Should Kendall County municipalities allow the sale of recreational marijuana in their communities?
As we reported last week, officials in Oswego, the county's largest municipality, are currently conducting an online survey through Wednesday, Aug. 28 to gauge local public opinion on the issue and residents and business owners are invited to offer their comments at the village board's next regularly scheduled committee of the whole meeting at 6 p.m. Tuesday, Sept. 3.
Meanwhile, the Montgomery Village Board and Yorkville and Plano city councils are now also considering the issue.
Under legislation signed into law by Governor JB Pritzker effective next Jan. 1 the sale and consumption of recreational marijuana will become legal. But the law also contains an opt out provision that gives local municipalities the authority not to permit marijuana sales in their borders. Officials in some communities, including Naperville, Libertyville and Bloomingdale have recently invoked their opt out rights, while others have expressed support including Elburn and South Elgin.

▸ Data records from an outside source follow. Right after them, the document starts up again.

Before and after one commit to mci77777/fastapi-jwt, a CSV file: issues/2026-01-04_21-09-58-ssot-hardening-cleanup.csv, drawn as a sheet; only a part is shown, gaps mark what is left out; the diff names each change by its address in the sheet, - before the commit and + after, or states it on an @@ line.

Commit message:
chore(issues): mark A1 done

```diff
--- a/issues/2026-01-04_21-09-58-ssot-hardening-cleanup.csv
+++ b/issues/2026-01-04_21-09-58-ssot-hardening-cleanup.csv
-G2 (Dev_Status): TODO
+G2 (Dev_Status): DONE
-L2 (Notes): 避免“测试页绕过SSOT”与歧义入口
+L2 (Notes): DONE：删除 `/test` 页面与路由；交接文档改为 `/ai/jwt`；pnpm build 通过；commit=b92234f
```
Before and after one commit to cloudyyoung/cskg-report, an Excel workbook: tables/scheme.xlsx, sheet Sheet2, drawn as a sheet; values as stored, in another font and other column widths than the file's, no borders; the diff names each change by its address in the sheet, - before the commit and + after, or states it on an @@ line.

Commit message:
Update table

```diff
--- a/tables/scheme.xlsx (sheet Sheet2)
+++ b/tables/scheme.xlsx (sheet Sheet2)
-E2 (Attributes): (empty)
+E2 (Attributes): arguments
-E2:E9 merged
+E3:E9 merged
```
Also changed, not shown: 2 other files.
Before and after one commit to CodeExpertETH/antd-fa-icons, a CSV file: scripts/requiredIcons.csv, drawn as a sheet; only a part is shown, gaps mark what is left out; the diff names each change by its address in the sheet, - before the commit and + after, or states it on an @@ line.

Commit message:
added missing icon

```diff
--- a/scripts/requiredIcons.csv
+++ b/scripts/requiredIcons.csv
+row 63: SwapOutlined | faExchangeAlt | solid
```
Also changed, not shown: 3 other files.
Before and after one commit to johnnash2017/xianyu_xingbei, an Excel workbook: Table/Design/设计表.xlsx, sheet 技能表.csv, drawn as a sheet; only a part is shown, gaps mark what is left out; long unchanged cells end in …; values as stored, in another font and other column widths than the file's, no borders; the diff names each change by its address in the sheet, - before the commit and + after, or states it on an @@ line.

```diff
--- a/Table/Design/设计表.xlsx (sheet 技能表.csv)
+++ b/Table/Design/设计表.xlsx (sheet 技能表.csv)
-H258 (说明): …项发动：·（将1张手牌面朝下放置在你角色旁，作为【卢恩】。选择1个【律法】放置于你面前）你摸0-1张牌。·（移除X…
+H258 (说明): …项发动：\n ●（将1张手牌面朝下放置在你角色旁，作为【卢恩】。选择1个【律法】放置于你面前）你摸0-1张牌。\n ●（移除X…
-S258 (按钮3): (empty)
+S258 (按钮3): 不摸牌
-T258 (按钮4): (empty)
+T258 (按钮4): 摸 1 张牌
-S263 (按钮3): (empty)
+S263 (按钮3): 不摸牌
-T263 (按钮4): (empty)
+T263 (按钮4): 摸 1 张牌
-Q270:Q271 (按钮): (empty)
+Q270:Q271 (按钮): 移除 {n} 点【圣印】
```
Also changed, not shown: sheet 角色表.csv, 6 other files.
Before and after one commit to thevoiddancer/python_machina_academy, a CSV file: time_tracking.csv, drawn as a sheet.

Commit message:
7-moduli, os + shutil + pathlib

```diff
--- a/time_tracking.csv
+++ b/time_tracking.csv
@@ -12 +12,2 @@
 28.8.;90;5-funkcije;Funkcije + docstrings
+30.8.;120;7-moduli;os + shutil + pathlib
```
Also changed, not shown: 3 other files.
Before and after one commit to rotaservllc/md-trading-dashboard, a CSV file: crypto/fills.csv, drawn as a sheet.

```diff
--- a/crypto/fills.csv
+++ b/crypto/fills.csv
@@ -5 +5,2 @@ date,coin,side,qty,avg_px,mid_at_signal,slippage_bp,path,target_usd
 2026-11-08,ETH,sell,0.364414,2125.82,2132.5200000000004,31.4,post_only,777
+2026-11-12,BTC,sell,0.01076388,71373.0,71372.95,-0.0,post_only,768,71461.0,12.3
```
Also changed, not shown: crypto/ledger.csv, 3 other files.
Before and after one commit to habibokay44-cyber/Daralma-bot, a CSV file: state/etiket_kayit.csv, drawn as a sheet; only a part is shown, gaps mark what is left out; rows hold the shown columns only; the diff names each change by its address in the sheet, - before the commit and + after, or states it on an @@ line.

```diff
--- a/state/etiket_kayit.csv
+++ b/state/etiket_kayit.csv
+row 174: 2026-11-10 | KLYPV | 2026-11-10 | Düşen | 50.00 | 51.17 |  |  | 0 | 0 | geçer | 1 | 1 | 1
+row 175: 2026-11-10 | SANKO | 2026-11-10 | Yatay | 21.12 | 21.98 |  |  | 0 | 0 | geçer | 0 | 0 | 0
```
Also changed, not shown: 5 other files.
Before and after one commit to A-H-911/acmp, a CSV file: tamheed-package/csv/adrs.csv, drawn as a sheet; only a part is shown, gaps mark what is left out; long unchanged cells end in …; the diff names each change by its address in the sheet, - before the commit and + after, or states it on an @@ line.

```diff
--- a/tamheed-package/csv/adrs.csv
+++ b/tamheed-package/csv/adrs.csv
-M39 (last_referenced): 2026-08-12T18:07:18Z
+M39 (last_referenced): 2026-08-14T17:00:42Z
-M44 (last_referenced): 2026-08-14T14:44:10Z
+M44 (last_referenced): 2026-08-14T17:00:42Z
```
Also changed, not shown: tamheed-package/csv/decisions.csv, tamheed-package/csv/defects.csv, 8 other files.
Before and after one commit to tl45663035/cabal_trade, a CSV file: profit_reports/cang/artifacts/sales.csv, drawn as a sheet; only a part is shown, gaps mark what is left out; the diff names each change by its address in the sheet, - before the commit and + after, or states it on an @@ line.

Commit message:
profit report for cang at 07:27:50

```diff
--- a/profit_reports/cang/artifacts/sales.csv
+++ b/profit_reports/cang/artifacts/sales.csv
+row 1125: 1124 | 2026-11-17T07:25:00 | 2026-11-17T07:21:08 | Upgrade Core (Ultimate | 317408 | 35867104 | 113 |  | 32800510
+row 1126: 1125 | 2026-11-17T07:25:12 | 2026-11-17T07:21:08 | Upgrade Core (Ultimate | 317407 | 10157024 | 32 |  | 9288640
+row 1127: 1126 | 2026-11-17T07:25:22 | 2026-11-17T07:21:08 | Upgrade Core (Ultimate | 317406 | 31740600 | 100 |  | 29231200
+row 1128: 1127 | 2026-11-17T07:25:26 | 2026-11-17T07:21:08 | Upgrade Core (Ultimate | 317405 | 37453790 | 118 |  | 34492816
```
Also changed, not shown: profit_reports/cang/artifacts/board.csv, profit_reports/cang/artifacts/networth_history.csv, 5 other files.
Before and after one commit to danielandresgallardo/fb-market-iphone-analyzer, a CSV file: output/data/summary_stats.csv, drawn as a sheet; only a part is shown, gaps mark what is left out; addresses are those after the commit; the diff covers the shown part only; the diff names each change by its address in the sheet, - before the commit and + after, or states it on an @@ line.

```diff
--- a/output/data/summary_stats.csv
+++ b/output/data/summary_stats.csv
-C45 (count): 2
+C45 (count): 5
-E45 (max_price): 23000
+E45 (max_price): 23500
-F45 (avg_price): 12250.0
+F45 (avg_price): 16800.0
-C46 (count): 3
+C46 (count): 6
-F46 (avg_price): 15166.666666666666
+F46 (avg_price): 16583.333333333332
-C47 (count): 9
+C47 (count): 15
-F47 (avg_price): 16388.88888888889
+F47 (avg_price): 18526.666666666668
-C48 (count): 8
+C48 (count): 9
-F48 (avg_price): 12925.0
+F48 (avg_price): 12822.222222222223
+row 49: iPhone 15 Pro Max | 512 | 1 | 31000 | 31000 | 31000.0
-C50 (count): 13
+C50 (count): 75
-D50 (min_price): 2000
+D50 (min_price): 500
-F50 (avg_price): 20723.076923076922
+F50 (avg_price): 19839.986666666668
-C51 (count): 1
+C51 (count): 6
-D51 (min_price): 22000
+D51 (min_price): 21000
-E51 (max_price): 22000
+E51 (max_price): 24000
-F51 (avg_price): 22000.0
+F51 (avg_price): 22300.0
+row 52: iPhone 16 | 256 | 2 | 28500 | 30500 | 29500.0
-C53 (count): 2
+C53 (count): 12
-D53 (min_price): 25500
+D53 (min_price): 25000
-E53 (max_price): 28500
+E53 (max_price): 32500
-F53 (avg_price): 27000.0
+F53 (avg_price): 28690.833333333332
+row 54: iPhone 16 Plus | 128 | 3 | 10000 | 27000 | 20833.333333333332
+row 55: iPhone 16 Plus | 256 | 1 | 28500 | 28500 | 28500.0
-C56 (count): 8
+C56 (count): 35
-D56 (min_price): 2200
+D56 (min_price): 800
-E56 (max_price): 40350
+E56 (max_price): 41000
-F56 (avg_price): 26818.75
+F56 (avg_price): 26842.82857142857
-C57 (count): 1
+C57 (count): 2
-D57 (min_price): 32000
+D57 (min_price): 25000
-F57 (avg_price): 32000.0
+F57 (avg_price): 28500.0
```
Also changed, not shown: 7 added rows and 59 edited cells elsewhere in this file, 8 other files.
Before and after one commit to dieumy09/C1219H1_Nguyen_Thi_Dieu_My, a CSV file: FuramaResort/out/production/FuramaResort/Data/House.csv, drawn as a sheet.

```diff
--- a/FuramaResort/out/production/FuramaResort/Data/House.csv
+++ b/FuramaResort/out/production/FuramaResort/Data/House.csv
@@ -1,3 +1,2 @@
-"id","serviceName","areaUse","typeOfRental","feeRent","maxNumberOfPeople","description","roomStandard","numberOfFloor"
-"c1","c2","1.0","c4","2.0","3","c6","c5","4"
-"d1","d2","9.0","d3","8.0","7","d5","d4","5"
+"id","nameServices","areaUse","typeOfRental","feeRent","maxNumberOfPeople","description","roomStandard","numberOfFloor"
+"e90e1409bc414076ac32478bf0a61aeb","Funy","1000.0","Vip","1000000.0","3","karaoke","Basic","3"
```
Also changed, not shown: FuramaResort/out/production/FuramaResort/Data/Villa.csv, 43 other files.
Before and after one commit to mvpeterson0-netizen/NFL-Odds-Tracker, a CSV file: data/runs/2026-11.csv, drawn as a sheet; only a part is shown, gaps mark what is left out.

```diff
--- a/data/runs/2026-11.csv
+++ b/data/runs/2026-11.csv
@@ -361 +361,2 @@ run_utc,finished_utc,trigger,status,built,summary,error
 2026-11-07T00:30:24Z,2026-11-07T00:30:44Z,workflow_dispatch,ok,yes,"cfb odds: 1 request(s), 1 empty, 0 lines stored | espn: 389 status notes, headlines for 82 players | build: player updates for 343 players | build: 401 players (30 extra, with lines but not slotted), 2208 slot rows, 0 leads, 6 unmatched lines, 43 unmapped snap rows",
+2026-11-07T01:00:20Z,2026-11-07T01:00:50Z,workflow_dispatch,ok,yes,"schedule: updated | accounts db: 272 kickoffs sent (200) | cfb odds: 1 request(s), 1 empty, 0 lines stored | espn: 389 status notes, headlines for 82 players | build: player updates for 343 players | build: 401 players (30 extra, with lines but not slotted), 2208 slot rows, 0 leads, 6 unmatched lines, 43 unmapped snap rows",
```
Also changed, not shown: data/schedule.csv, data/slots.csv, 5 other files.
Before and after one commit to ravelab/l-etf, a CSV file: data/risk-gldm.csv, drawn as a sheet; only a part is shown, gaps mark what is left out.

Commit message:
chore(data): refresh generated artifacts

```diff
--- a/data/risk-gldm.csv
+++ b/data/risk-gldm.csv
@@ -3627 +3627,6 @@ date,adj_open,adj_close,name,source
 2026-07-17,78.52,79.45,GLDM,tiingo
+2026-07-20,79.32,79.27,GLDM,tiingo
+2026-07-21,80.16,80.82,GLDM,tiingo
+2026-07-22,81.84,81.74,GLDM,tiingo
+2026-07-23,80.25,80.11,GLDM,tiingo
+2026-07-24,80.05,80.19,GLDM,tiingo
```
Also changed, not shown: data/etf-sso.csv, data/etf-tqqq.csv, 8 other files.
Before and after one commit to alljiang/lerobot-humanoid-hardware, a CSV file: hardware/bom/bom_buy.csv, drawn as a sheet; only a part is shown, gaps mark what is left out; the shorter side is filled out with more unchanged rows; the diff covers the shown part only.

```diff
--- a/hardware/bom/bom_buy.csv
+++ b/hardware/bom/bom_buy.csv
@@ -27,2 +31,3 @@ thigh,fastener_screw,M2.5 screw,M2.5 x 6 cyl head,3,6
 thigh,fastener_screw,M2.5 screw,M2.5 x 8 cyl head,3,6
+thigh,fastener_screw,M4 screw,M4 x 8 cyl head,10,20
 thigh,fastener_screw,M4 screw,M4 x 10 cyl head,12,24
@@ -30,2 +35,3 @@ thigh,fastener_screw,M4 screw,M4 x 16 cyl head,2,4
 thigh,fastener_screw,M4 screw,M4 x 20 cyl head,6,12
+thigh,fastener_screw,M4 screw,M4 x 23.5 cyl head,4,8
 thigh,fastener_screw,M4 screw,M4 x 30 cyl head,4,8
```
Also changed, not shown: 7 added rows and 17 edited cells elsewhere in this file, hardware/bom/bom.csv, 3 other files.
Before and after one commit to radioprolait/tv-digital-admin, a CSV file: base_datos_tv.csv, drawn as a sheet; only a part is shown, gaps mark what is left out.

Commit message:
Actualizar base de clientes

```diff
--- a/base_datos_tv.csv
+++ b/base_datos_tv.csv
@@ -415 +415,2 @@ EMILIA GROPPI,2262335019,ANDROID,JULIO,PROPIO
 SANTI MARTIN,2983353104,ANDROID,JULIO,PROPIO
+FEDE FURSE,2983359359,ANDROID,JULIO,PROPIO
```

In Batavia, Mayor Jeff Scheilke has gone on record as opposed to local marijuana shops, while in nearby St. Charles a majority of the city's alderman have expressed support.
In some respects, the current divergence on the issue on the part of local municipalities is reminiscent of when state lawmakers legalized video gaming a few years ago. Initially, there was some reluctance on the part of officials in some communities--including Oswego and Montgomery--to permit video gaming, however limited. But both villages eventually approved video gaming largely at the request of the Oswego American Legion Post 675 and the Montgomery VFW Post 7452, respectively. Both of those organizations sought the video gaming to provide them with much needed revenues.
Now we see that same reluctance on the part of some municipal officials across Illinois who seem loath to the idea of legalizing recreational marijuana. However, as with video gaming, just saying no to marijuana at the local level will mean also losing out on a new and potentially significant source of municipal sales tax revenue and to, in effect, gift those revenues to other nearby municipalities that will allow it.
We commend Oswego officials for seeking local opinions on the issue through their online survey. Though non-binding, the results will likely prove valuable to village officials in determining their ultimate course of action. Ultimately, we believe the wisest course of action for Kendall County municipalities will be to permit and control recreational marijuana sales, and thereby position themselves to receive the additional sales tax revenue.